A special geological assessment team will be sent to Aceh to see whether the strong 7.2-magnitude earthquake this month had significantly altered the geography of the area.

Ridwan Djamaluddin, director for mitigation and regional development at the State Agency for the Assessment and Application of Technology (BPPT), said on Sunday that a team of 15 researchers from the BPPT was expected to arrive in Aceh Singkil district on Wednesday.

Residents on Banyak Island, off Aceh Singkil, which was near the epicenter of the quake on April 7, have claimed that the seabed has risen dramatically since the temblor. Undersea fissures were also reportedly spewing out mud and rocks.

"We will be observing the area and the team will be coordinating with the local government as soon as they arrive, collecting the data they need and making their assessment," Ridwan said, adding that Aceh Governor Irwandi Yusuf had invited the agency to visit the site.

"The Acehnese governor tells us that local people are starting to get worried and they are thinking of moving to a safer place," he said. "We are going to tell them if it is actually dangerous or not after conducting a thorough analysis."

Banyak islander Mufliadi previously said that the changes in the seabed were first noted on Tuesday by a fisherman who had been trawling for sea cucumbers in the Gosong Turak waters around Pailana Island, one of the many islets in the chain.

"He was shocked and came back to tell us what he'd seen because the site is a prime fishing spot for local fishermen" but no fish were found in the once abundant area, he said.

Before the quake, the waters at Gosong Turak were 20 to 30 meters deep, but now stood at just five meters, Mufliadi said. He said the villagers were concerned an undersea volcano could be forming.

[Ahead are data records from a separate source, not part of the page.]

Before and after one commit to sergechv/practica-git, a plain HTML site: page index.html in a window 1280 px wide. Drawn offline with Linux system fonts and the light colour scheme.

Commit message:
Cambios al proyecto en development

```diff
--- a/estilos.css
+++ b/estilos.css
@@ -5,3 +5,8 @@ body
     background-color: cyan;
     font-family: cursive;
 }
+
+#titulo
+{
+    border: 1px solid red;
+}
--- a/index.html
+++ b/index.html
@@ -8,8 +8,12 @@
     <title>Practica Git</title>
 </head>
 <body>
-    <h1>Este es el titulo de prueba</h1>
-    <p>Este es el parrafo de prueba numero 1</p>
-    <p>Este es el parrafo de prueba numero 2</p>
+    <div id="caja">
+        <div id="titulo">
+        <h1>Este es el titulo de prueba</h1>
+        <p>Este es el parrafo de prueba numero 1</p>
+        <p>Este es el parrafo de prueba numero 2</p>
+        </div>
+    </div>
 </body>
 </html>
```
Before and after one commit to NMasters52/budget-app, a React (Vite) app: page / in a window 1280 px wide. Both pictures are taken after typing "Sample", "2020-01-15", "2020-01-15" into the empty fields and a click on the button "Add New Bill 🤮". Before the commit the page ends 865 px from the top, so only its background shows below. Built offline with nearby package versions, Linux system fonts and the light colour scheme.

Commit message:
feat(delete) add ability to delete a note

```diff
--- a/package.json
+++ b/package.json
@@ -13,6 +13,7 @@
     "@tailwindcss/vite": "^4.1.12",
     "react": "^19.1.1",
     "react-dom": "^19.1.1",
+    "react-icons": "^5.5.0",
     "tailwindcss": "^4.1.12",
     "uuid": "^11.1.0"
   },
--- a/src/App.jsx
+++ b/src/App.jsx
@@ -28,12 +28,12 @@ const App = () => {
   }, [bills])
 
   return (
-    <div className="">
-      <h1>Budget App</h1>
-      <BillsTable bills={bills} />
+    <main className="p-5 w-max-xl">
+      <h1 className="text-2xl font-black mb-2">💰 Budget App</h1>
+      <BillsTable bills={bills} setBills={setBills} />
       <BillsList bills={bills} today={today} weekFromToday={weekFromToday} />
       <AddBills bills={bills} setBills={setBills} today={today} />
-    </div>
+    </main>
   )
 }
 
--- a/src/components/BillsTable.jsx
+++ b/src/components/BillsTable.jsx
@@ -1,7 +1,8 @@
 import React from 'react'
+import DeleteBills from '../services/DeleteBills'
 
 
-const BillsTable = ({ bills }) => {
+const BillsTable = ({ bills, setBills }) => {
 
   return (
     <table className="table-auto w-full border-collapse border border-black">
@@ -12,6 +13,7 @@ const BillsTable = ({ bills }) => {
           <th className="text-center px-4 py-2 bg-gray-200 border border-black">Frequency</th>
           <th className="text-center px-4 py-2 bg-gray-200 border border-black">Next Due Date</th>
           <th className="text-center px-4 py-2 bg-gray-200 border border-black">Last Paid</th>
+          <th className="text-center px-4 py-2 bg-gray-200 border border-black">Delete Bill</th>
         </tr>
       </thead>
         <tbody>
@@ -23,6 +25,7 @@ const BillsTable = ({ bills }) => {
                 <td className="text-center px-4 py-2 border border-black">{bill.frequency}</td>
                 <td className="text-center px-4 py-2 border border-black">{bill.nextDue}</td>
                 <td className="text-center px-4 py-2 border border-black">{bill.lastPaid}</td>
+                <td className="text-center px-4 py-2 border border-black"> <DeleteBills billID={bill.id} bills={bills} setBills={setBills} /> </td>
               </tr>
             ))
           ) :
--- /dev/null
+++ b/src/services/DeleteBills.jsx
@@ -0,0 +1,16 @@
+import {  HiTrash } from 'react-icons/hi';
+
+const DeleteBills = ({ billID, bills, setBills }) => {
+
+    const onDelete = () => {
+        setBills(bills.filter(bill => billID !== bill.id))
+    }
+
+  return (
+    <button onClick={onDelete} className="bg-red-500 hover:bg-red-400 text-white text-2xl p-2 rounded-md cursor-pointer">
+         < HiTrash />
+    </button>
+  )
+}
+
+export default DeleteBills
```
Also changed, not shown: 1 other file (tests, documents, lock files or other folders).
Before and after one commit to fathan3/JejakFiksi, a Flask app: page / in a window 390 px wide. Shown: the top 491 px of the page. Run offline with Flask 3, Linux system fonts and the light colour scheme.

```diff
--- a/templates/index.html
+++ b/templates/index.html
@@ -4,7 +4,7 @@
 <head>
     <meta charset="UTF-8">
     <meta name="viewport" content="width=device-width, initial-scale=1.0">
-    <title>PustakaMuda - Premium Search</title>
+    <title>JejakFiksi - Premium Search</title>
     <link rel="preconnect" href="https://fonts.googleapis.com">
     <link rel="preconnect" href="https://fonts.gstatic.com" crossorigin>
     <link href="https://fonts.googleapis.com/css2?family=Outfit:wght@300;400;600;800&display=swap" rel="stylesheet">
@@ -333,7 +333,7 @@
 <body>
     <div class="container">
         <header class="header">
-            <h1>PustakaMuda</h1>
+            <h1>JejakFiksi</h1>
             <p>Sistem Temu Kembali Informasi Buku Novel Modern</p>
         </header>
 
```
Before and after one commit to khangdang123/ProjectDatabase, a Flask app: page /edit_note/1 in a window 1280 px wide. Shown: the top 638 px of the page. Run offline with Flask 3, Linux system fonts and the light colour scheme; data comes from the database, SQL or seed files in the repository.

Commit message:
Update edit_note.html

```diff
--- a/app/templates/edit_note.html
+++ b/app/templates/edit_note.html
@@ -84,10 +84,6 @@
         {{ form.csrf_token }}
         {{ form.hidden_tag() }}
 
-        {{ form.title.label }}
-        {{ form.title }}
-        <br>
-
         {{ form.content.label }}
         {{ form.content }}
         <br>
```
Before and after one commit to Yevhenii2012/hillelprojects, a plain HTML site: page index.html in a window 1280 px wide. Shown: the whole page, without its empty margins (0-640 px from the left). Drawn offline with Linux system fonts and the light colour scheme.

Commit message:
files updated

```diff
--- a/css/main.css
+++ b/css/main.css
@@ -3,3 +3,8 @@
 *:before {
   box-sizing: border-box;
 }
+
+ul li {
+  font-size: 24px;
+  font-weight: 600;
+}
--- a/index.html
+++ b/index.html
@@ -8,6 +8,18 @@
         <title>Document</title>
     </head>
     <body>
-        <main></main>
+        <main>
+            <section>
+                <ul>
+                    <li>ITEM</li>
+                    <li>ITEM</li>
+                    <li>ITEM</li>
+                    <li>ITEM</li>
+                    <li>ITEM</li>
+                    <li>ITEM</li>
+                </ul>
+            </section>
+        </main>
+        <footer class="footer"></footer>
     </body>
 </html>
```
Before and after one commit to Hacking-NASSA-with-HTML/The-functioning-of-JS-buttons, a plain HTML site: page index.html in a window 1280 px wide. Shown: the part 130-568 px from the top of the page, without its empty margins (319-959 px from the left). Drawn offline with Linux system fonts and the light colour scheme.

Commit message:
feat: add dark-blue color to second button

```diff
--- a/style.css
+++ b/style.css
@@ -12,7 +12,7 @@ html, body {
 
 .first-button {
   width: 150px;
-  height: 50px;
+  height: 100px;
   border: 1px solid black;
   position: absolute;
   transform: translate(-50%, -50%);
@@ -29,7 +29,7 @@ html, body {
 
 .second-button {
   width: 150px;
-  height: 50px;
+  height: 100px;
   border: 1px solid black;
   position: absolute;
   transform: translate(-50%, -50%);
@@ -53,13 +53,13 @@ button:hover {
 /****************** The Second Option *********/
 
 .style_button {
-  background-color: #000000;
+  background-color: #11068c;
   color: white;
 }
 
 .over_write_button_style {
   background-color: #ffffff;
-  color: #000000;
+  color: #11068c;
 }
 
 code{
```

Ridwan said the assessment team would also visit the Mentawai Islands in West Sumatra to help prepare a tsunami warning system for the area.